I researched teaching abroad opportunities about 7 months before actually applying. There is a vast of information via YouTube and the web, including blogs such as mine. When I realized that S. Korea was the country I wanted to start teaching in, I focused my research on Korea and Korean culture to confirm if this is a place I really want to go.
If you're working, start saving money for future unexpected payments. It's not just about filling out your application and sending it off to Korea. You will be required to do much more than that before you even get accepted, like getting a full FBI background check, getting documents notarized and apostilled, acquiring a passport if you don't already have one, pay for your ESL certification, and much much more. All these things cost money that will add up in no time.
Make sure you get your TESOL/TEFL/CELTA or whichever one you prefer. I am currently almost in possession of a TEFL (2 lesson plans away). I decided to get mine from i to i because I was so confused as to which one was the right one (since there are so many) and Reach To Teach recommended it as well as provided a discount for booking one through them. These certificates are partially self paced but can take a long time to complete depending on the individual person. Self paced in the sense that you take your time on how much you're willing to get done in a day but you also do have an expiration date on a module, they usually give you 30 days to complete it. The modules are NOT easy and require a lot of thinking and planning as some of them will require you to come up with lesson plans with a given scenario. i to i is very thorough and they really test your knowledge of the English language, esp. the grammar section. I would never recommend what I did, completing 140 hours in a month and a half.
TAKE CARE OF BILLS:
Thank God that I stay with the rents and don't have much to get rid of besides two credit cards and my car. Luckily, my sister needed a car and I needed to get rid of one. That made this a little easier on me plus added some money in my pockets to finance my ticket to Korea.
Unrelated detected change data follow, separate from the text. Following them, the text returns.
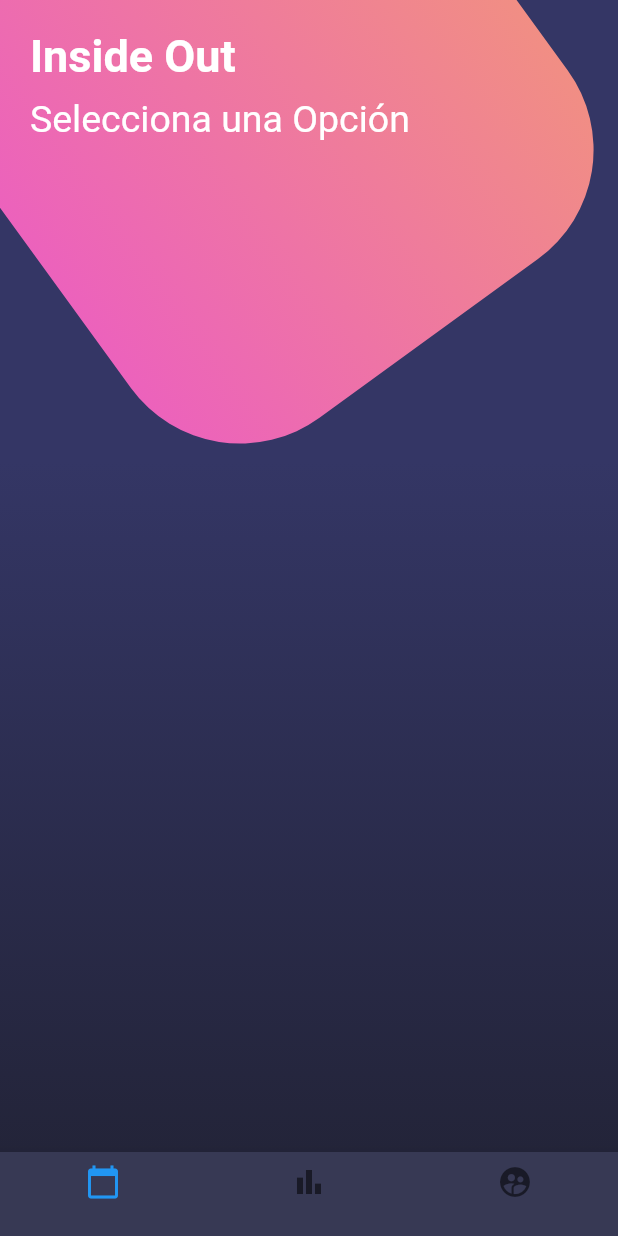
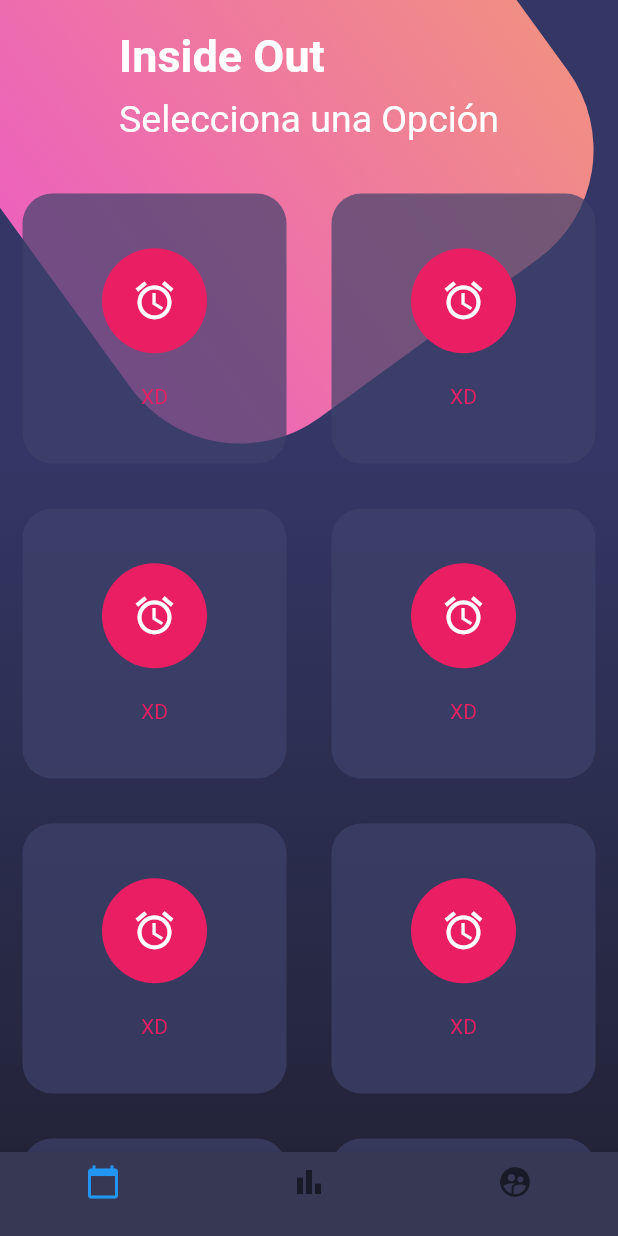
Before and after one commit to Scormeet/InsideOut, a Flutter app: the screen it shows after launch, on a phone screen of 412 x 824 dp. Run offline on Flutter 3.47's test engine with Material 2 defaults, Android fonts, the phone set to English and light mode, and no system bars.

Commit message:
Container Buttons MainMenu

```diff
--- a/lib/src/pages/mainmenu_page.dart
+++ b/lib/src/pages/mainmenu_page.dart
@@ -12,7 +12,8 @@ class MainMenuPage extends StatelessWidget {
           SingleChildScrollView(
             child: Column(
               children: <Widget>[
-                _titulos()
+                _titulos(),
+                _botonesRedondeados(),
               ],
             ),
           ),
@@ -113,4 +114,61 @@ class MainMenuPage extends StatelessWidget {
       ),
     );
   }
+
+  Widget _botonesRedondeados(){
+    return Table(
+      children: [
+        TableRow(
+          children: [
+            _crearBotonRedondeado(),
+            _crearBotonRedondeado(),
+          ]
+        ),
+        TableRow(
+          children: [
+            _crearBotonRedondeado(),
+            _crearBotonRedondeado(),
+          ]
+        ),
+        TableRow(
+          children: [
+            _crearBotonRedondeado(),
+            _crearBotonRedondeado(),
+          ]
+        ),
+        TableRow(
+          children: [
+            _crearBotonRedondeado(),
+            _crearBotonRedondeado(),
+          ]
+        )
+      ],
+    );
+  }
+
+  Widget _crearBotonRedondeado(){
+    return Container(
+      height: 180.0,
+      margin: EdgeInsets.all(15.0),
+      decoration: BoxDecoration(
+        color: Color.fromRGBO(62, 66, 107, 0.70),
+        borderRadius: BorderRadius.circular(20.0)
+      ),
+      child: Column(
+        mainAxisAlignment: MainAxisAlignment.spaceAround,
+        children: <Widget>[
+          SizedBox(height: 5.0),
+          CircleAvatar(
+            backgroundColor: Colors.pink,
+            radius: 35.0,
+            child: Icon(Icons.access_alarms, color: Colors.white, size: 30.0)
+          ),
+          Text('XD', style: TextStyle(color: Colors.pink),),
+          SizedBox(height: 5.0),
+        ],
+      ),
+    );
+  }
+
+
 }
```
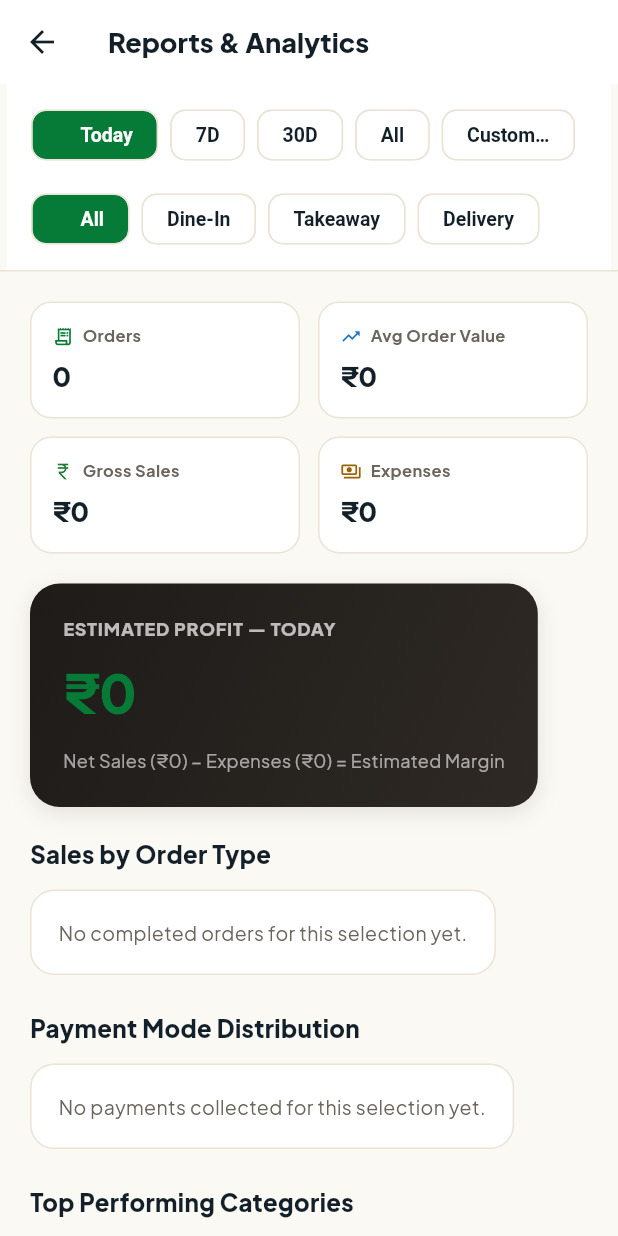
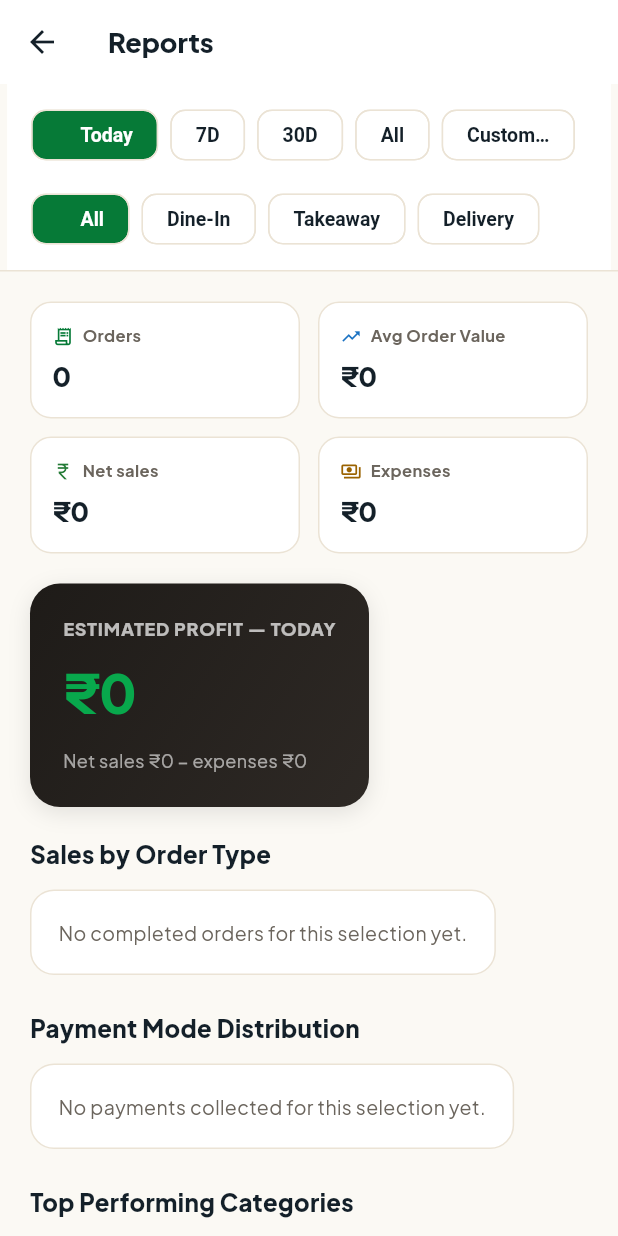
Before and after one commit to satyajitrajen/food, a Flutter app: the ReportsScreen screen opened directly, on a phone screen of 412 x 824 dp. Run offline on Flutter 3.47's test engine with Material 3 defaults, Android fonts, the phone set to English and light mode, and no system bars; our stand-ins replace firebase_core, firebase_messaging, google_fonts, image_picker, pdf, qr_flutter and 2 more; missing offline and left inert: razorpay_flutter; accounts and stored records are empty; network calls fail.

Commit message:
feat(reports): use server top items, staff sales, expenses, refunds and net sales
The Reports screen now uses the server's outlet-wide figures. Top items,
staff performance and expenses by category were computed from this
terminal's last 100 cached orders. Profit is now net of refunds, and Credit
appears in the tender split. The local computation remains the offline
fallback.

Co-Authored-By: Claude Opus 5.5 <noreply@anthropic.com>

```diff
--- a/lib/core/api/dto.dart
+++ b/lib/core/api/dto.dart
@@ -577,6 +577,25 @@ DashboardStats dashboardReportFromApi(Map<String, dynamic> j) => DashboardStats(
                 quantity: _int(c['quantity']),
               ))
           .toList(),
+      refunds: toRupees(_int(j['refunds_paise'])),
+      netSales: j['net_sales_paise'] == null ? null : toRupees(_int(j['net_sales_paise'])),
+      topItems: (j['top_items'] as List? ?? [])
+          .whereType<Map>()
+          .map((c) => CategorySales(
+                category: _str(c['name']),
+                revenue: toRupees(_int(c['revenue_paise'])),
+                quantity: _int(c['quantity']),
+              ))
+          .toList(),
+      staffSales: (j['staff_sales'] as List? ?? [])
+          .whereType<Map>()
+          .map((c) => StaffSales(
+                staffName: _str(c['staff_name']).isEmpty ? 'Unassigned' : _str(c['staff_name']),
+                orderCount: _int(c['order_count']),
+                revenue: toRupees(_int(c['revenue_paise'])),
+              ))
+          .toList(),
+      expensesByCategory: _paiseMapToRupees(j['expenses_by_category']),
     );
 
 Map<String, double> _paiseMapToRupees(dynamic v) {
--- a/lib/models/report_model.dart
+++ b/lib/models/report_model.dart
@@ -14,6 +14,15 @@ class DashboardStats {
   final Map<String, double> salesByTender;
   final List<CategorySales> topCategories;
 
+  /// Refunds issued in the period and sales net of them.
+  final double refunds;
+  final double netSales;
+
+  /// Best-selling dishes (category field holds the dish name).
+  final List<CategorySales> topItems;
+  final List<StaffSales> staffSales;
+  final Map<String, double> expensesByCategory;
+
   const DashboardStats({
     required this.sales,
     required this.orderCount,
@@ -24,7 +33,20 @@ class DashboardStats {
     this.salesByType = const {},
     this.salesByTender = const {},
     this.topCategories = const [],
-  });
+    this.refunds = 0,
+    double? netSales,
+    this.topItems = const [],
+    this.staffSales = const [],
+    this.expensesByCategory = const {},
+  }) : netSales = netSales ?? sales - refunds;
+}
+
+class StaffSales {
+  final String staffName;
+  final int orderCount;
+  final double revenue;
+
+  const StaffSales({required this.staffName, required this.orderCount, required this.revenue});
 }
 
 class CategorySales {
--- a/lib/screens/reports/reports_screen.dart
+++ b/lib/screens/reports/reports_screen.dart
@@ -7,6 +7,7 @@ import '../../models/order_model.dart';
 import '../../models/expense_model.dart';
 import '../../models/menu_model.dart';
 import '../../models/report_model.dart';
+import '../../core/api/dto.dart';
 import '../../core/format.dart';
 
 class CategorySales {
@@ -162,7 +163,7 @@ class _ReportsScreenState extends State<ReportsScreen> {
   static Map<String, double> _salesByTender(List<RestaurantOrder> completed) {
     final map = <String, double>{};
     for (final o in completed) {
-      final key = o.paymentMethod ?? 'Other';
+      final key = PaymentMethodX.fromLabel(o.paymentMethod).name;
       map[key] = (map[key] ?? 0.0) + o.grandTotal;
     }
     return map;
@@ -240,9 +241,12 @@ class _ReportsScreenState extends State<ReportsScreen> {
 
     final localGross = completed.fold(0.0, (s, o) => s + o.grandTotal);
     final localExpenses = filteredExpenses.fold(0.0, (s, e) => s + e.amount);
+    final localRefunds = completed.fold(0.0, (s, o) => s + o.refundedAmount);
     final grossSales = serverStats?.sales ?? localGross;
+    final refunds = serverStats?.refunds ?? localRefunds;
+    final netSales = serverStats?.netSales ?? (localGross - localRefunds);
     final totalExpenses = serverStats?.expenses ?? localExpenses;
-    final estimatedProfit = grossSales - totalExpenses;
+    final estimatedProfit = netSales - totalExpenses;
     final orderCount = serverStats?.orderCount ?? completed.length;
     final aov = orderCount > 0 ? grossSales / orderCount : 0.0;
 
@@ -253,6 +257,7 @@ class _ReportsScreenState extends State<ReportsScreen> {
         'cash': serverStats.salesByTender['cash'] ?? 0,
         'upi': serverStats.salesByTender['upi'] ?? 0,
         'card': serverStats.salesByTender['card'] ?? 0,
+        'credit': serverStats.salesByTender['credit'] ?? 0,
       }..removeWhere((_, v) => v <= 0);
     } else {
       byTender = _salesByTender(completed);
@@ -264,12 +269,25 @@ class _ReportsScreenState extends State<ReportsScreen> {
                 .map((c) => CategorySales(c.category, c.revenue, c.quantity))
                 .toList()
             : _salesByCategory(completed, provider.menuItems);
-    final topItems = _topItems(completed);
-    final waiterRows = _salesByWaiter(completed);
+    // Server truth across all terminals when available; this terminal's
+    // cached orders otherwise.
+    final topItems = serverStats != null && serverStats.topItems.isNotEmpty
+        ? serverStats.topItems.map((c) => CategorySales(c.category, c.revenue, c.quantity)).toList()
+        : _topItems(completed);
+    final waiterRows = serverStats != null && serverStats.staffSales.isNotEmpty
+        ? serverStats.staffSales.map((w) => CategorySales(w.staffName, w.revenue, w.orderCount)).toList()
+        : _salesByWaiter(completed);
 
     final expenseByCat = <ExpenseCategory, double>{};
-    for (final e in filteredExpenses) {
-      expenseByCat[e.category] = (expenseByCat[e.category] ?? 0.0) + e.amount;
+    if (serverStats != null && serverStats.expensesByCategory.isNotEmpty) {
+      serverStats.expensesByCategory.forEach((k, v) {
+        final cat = expenseCategoryFromApi(k);
+        expenseByCat[cat] = (expenseByCat[cat] ?? 0.0) + v;
+      });
+    } else {
+      for (final e in filteredExpenses) {
+        expenseByCat[e.category] = (expenseByCat[e.category] ?? 0.0) + e.amount;
+      }
     }
     final expenseRows = expenseByCat.entries.toList()
       ..sort((a, b) => b.value.compareTo(a.value));
@@ -285,7 +303,7 @@ class _ReportsScreenState extends State<ReportsScreen> {
     return Scaffold(
       backgroundColor: AppColors.creamBg,
       appBar: AppBar(
-        title: const Text('Reports & Analytics', style: TextStyle(fontWeight: FontWeight.w800, fontSize: 18)),
+        title: const Text('Reports'),
         backgroundColor: Colors.white,
         elevation: 0,
       ),
@@ -328,8 +346,8 @@ class _ReportsScreenState extends State<ReportsScreen> {
                       children: [
                         Expanded(
                           child: _buildStatCard(
-                            'Gross Sales',
-                            formatInr(grossSales),
+                            refunds > 0 ? 'Net sales (after ${formatInr(refunds)} refunds)' : 'Net sales',
+                            formatInr(netSales),
                             Icons.currency_rupee_outlined,
                             AppColors.vegGreen,
                           ),
@@ -372,7 +390,7 @@ class _ReportsScreenState extends State<ReportsScreen> {
                           Text(
                             formatInr(estimatedProfit),
                             style: TextStyle(
-                              color: estimatedProfit >= 0 ? AppColors.primaryGreen : AppColors.nonVegRed,
+                              color: estimatedProfit >= 0 ? AppColors.brandGreen : const Color(0xFFFF8A80),
                               fontWeight: FontWeight.w900,
                               fontSize: 36,
                               letterSpacing: -0.5,
@@ -380,7 +398,7 @@ class _ReportsScreenState extends State<ReportsScreen> {
                           ),
                           const SizedBox(height: 12),
                           Text(
-                            'Net Sales (${formatInr(grossSales)}) − Expenses (${formatInr(totalExpenses)}) = Estimated Margin',
+                            'Net sales ${formatInr(netSales)} − expenses ${formatInr(totalExpenses)}',
                             style: const TextStyle(color: Colors.white60, fontSize: 12),
                           ),
                         ],
@@ -449,7 +467,7 @@ class _ReportsScreenState extends State<ReportsScreen> {
                                   if (entry.key != byTender.keys.first)
                                     const Divider(height: 20, color: AppColors.borderLight),
                                   _buildProgressRow(
-                                    entry.key == 'cash' ? 'Cash' : entry.key == 'upi' ? 'UPI' : entry.key == 'card' ? 'Card' : entry.key,
+                                    PaymentMethodX.fromLabel(entry.key).label,
                                     ratioOf(entry.value),
                                     amountLabel(entry.value),
                                     entry.key.toLowerCase() == 'cash'
```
If you have more than I have to get rid of, handle all those things before the last minute. This is a perfect ending of Do's and beginning of Don'ts...
Even though this may be common-sensical for many, it isn't for all. I tend to procrastinate when I think I have plenty of time to get things done and that was mistake number 1. Because of that, I was late requesting my FBI CRC!! It usually takes 8-10 weeks to get completed but I happened to be lucky that it only took a month. Doing one module a day will not work when you have no time to waste and have to be certified by a specific time. Although I don't start teaching til' August, I already bought a ticket to travel elsewhere this summer so everything has to be done before I leave the United States, which is in less than a week.
TAKE NO FOR AN ANSWER:
Even though I was done with all my classes for my undergrad in February, my commencement wasn't til' middle of May. I assumed I was getting my diploma during the ceremony.....uuhhh NO! I later found out that you get awarded a letter of completion on graduation day and your diploma is mailed to you 2 months post the graduation,which would mean I wouldn't receive mine til' July! I will be in another country in July!! This would have delayed my process and my visa documents, possibly messed up my chance to even begin in Korea. Long story short, I didn't allow the first no from the registrar's office to discourage me. I called back again, twice more and the third time it was a yes. The person I spoke to was much more helpful and sympathetic of my situation. She had my diploma mailed to me the next day. There may be 10 people unwilling to help and that 11th one may be just make all the difference.